A rolling truck is an effective way to keep the load on you trailer protected, but if you drive through a lot of snowy conditions, you may want to choose your tarp carefully and have a few strategies at the ready to deal with snow. Whether you do this for a living, or could use extra help around your property, here are some ideas to help:

1. Skip the mesh and opt for quality.

When selecting your sliding tarp, stay away from mesh. Instead, opt for a heavy duty canvas, vinyl or other material designed for use in all weather conditions. If you frequently park your truck in uncovered areas at home or on the road, look for a tarp with the highest quality ratings possible.

2. Remember the weight of snow.

In most cases, the load bearing capacity of the rolling tarp isn't important, as you aren't carrying anything on the tarp. However, if snow settles on the tarp, it can be quite heavy, and you need to ensure that the tarp can handle the weight without ripping or tearing. The weight of snow can vary depending on how wet it is, but in many cases, a cubic foot of snow can weigh 20 pounds.

When choosing your tarp, think about the snow falls you are likely to encounter, calculate their estimated weight on your trailer, and make sure that your tarp can withstand that much weight.

3. Find ways to clean off the snow.

Even if your tarp can hold the weight of the snow, the melting snow can be hard on the fabric, and in some areas, you can potentially get a ticket for having snow on the top of your trailer because the snow can blind other drivers when it flies off the trailer.

Climbing on to the top of a trailer to sweep or shovel off snow can be dangerous, and in most cases, you shouldn't walk on your sliding tarp anyway. If possible, use a step ladder to elevate yourself, and then, brush the snow off before hitting the road. If you have an end dump or tilt trailer, you may be able to shake the snow off by raising and lowering the trailer.

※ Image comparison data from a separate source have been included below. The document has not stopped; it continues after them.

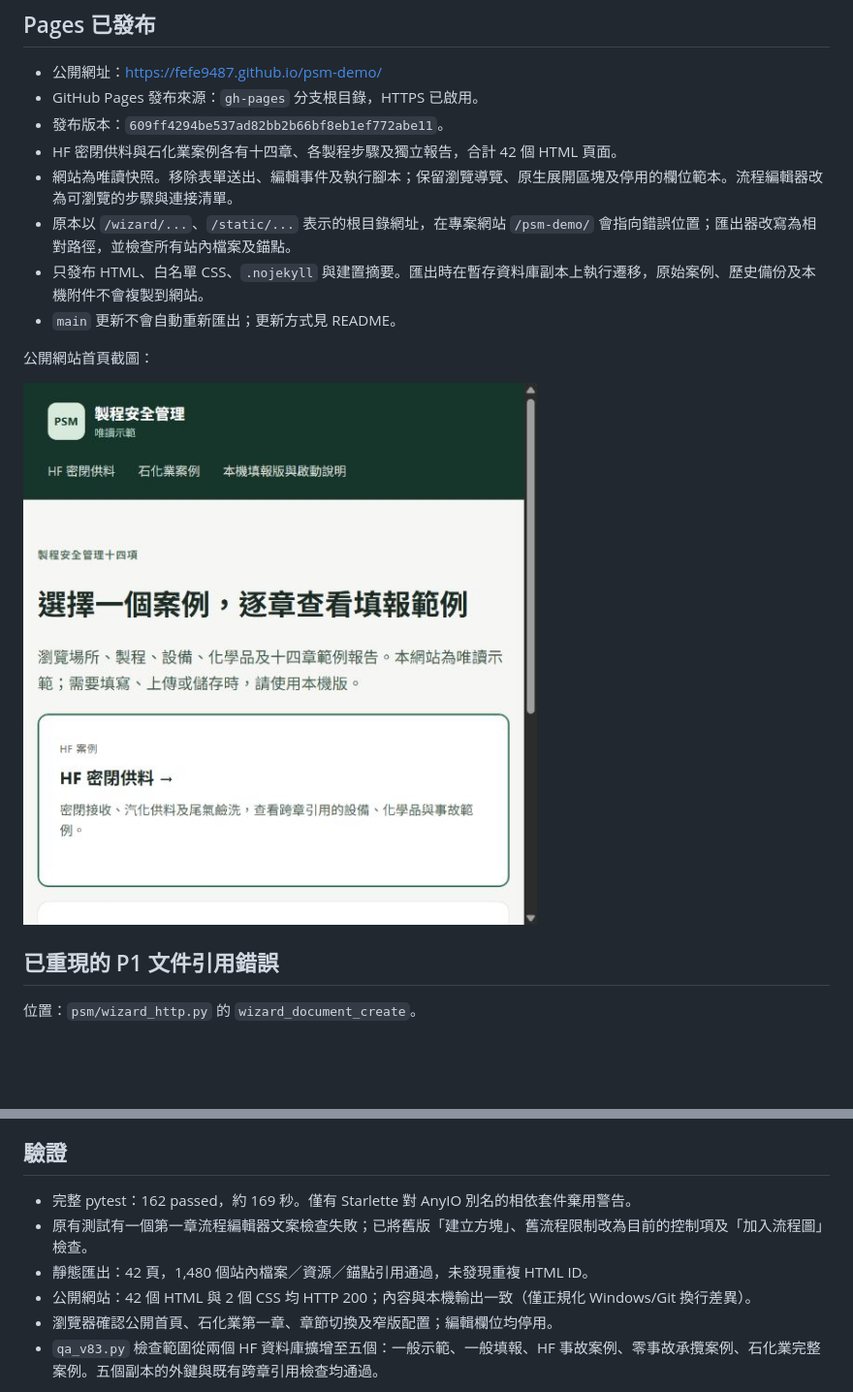
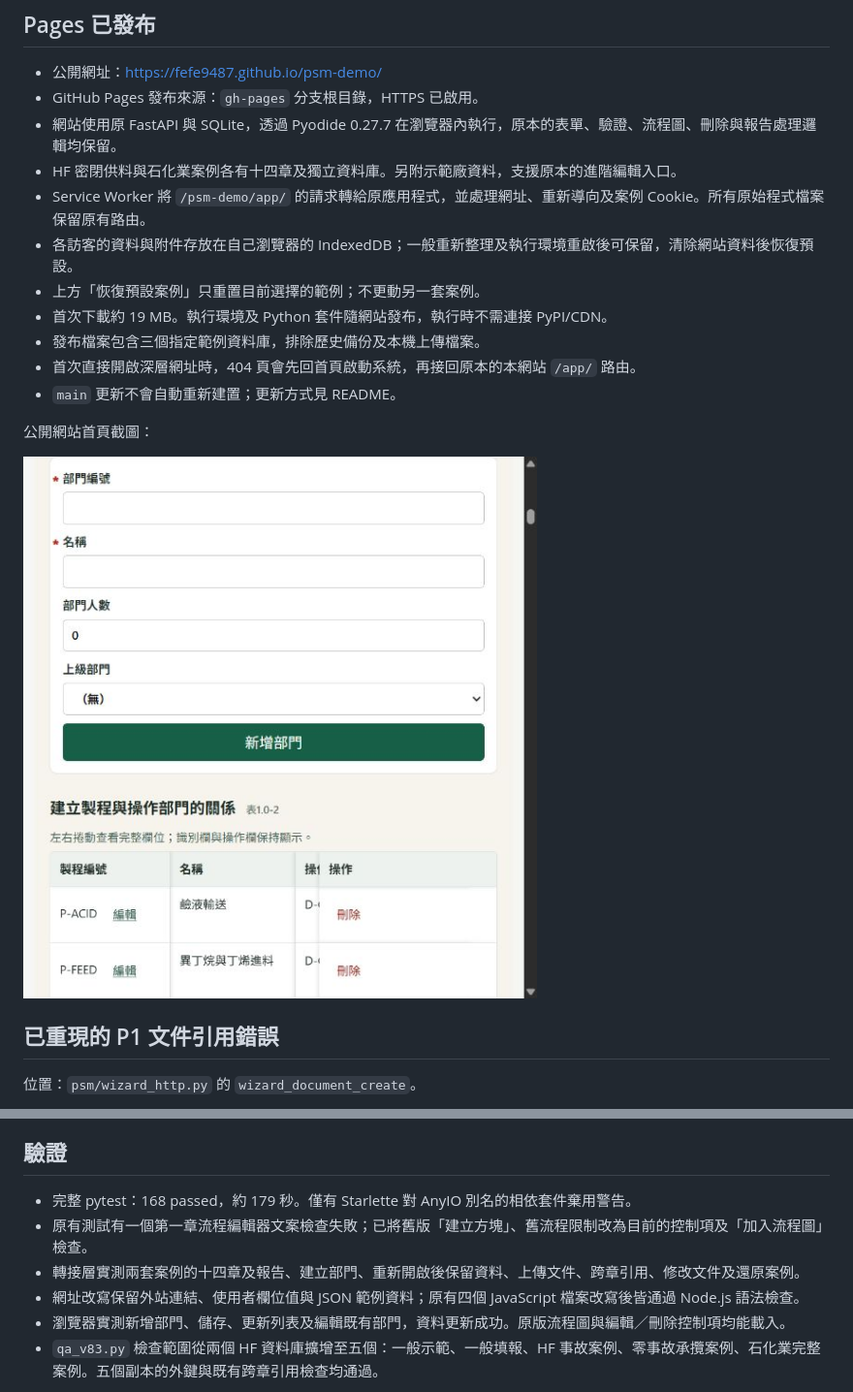
Before and after one commit to Fefe9487/psm-demo, a Markdown page: docs/2026-10-19-Pages與引用檢查.md, 2 parts joined by grey strips. Shown at 97% size. GitHub-like rendering; pictures changed too: docs/verification/pages-interactive.png (added); blank space fills up the shorter version.

```diff
--- a/docs/2026-10-19-Pages與引用檢查.md
+++ b/docs/2026-10-19-Pages與引用檢查.md
@@ -6,16 +6,19 @@
 
 - 公開網址：https://fefe9487.github.io/psm-demo/
 - GitHub Pages 發布來源：`gh-pages` 分支根目錄，HTTPS 已啟用。
-- 發布版本：`609ff4294be537ad82bb2b66bf8eb1ef772abe11`。
-- HF 密閉供料與石化業案例各有十四章、各製程步驟及獨立報告，合計 42 個 HTML 頁面。
-- 網站為唯讀快照。移除表單送出、編輯事件及執行腳本；保留瀏覽導覽、原生展開區塊及停用的欄位範本。流程編輯器改為可瀏覽的步驟與連接清單。
-- 原本以 `/wizard/...`、`/static/...` 表示的根目錄網址，在專案網站 `/psm-demo/` 會指向錯誤位置；匯出器改寫為相對路徑，並檢查所有站內檔案及錨點。
-- 只發布 HTML、白名單 CSS、`.nojekyll` 與建置摘要。匯出時在暫存資料庫副本上執行遷移，原始案例、歷史備份及本機附件不會複製到網站。
-- `main` 更新不會自動重新匯出；更新方式見 README。
+- 網站使用原 FastAPI 與 SQLite，透過 Pyodide 0.27.7 在瀏覽器內執行，原本的表單、驗證、流程圖、刪除與報告處理邏輯均保留。
+- HF 密閉供料與石化業案例各有十四章及獨立資料庫。另附示範廠資料，支援原本的進階編輯入口。
+- Service Worker 將 `/psm-demo/app/` 的請求轉給原應用程式，並處理網址、重新導向及案例 Cookie。所有原始程式檔案保留原有路由。
+- 各訪客的資料與附件存放在自己瀏覽器的 IndexedDB；一般重新整理及執行環境重啟後可保留，清除網站資料後恢復預設。
+- 上方「恢復預設案例」只重置目前選擇的範例；不更動另一套案例。
+- 首次下載約 19 MB。執行環境及 Python 套件隨網站發布，執行時不需連接 PyPI/CDN。
+- 發布檔案包含三個指定範例資料庫，排除歷史備份及本機上傳檔案。
+- 首次直接開啟深層網址時，404 頁會先回首頁啟動系統，再接回原本的本網站 `/app/` 路由。
+- `main` 更新不會自動重新建置；更新方式見 README。
 
 公開網站首頁截圖：
 
-![Pages 首頁](verification/pages-home.png)
+![Pages 互動展示](verification/pages-interactive.png)
 
 ## 已重現的 P1 文件引用錯誤
 
@@ -29,11 +32,11 @@
 
 ## 驗證
 
-- 完整 pytest：162 passed，約 169 秒。僅有 Starlette 對 AnyIO 別名的相依套件棄用警告。
+- 完整 pytest：168 passed，約 179 秒。僅有 Starlette 對 AnyIO 別名的相依套件棄用警告。
 - 原有測試有一個第一章流程編輯器文案檢查失敗；已將舊版「建立方塊」、舊流程限制改為目前的控制項及「加入流程圖」檢查。
-- 靜態匯出：42 頁，1,480 個站內檔案／資源／錨點引用通過，未發現重複 HTML ID。
-- 公開網站：42 個 HTML 與 2 個 CSS 均 HTTP 200；內容與本機輸出一致（僅正規化 Windows/Git 換行差異）。
-- 瀏覽器確認公開首頁、石化業第一章、章節切換及窄版配置；編輯欄位均停用。
+- 轉接層實測兩套案例的十四章及報告、建立部門、重新開啟後保留資料、上傳文件、跨章引用、修改文件及還原案例。
+- 網址改寫保留外站連結、使用者欄位值與 JSON 範例資料；原有四個 JavaScript 檔案改寫後皆通過 Node.js 語法檢查。
+- 瀏覽器實測新增部門、儲存、更新列表及編輯既有部門，資料更新成功。原版流程圖與編輯／刪除控制項均能載入。
 - `qa_v83.py` 檢查範圍從兩個 HF 資料庫擴增至五個：一般示範、一般填報、HF 事故案例、零事故承攬案例、石化業完整案例。五個副本的外鍵與既有跨章引用檢查均通過。
 
 範例仍有待上傳文件及待補欄位，網頁照實保留這些狀態。檢查通過表示所檢查的結構與引用一致，不代表十四章內容已完成。
```
Also changed, not shown: README.md (+7 -8 lines), 8 other files.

4. Consider spraying the tarp to stop the snow from sticking.

If you find snow removal difficult because the snow tends to stick to the tarp, you may want to spray the tarp. Check with the tarp manufacturer first to ensure that the spray you select works with your tarp, and also make sure that using certain products doesn't negate the warranty on your tarp. Depending on your tarp, a variety of sprays can work. Some people use a silicone lubricant, while others use automotive deicers, and still others use oil-based sprays.

5. Check tarp frame and rollers for signs of snow damage.

In some cases, the moisture from snow can cause the tracks or rollers of your sliding tarp to get rusted. Additionally, exceeding the weight bearing capacity of the system could lead to issues such as bent tracks. Look over your sliding tarp and all of its components on a regular basis, and in particular, after coming into contact with a lot of snow. To prevent issues from getting worse, always take your tarp in for a repair at the first sign of trouble.

Theses are just a few examples of ways to choose and use sliding tarps for your tough jobs during the winter. For more information to maintain or purchase a sliding tarp, contact local suppliers such as Glider Systems Inc. before making your final selection.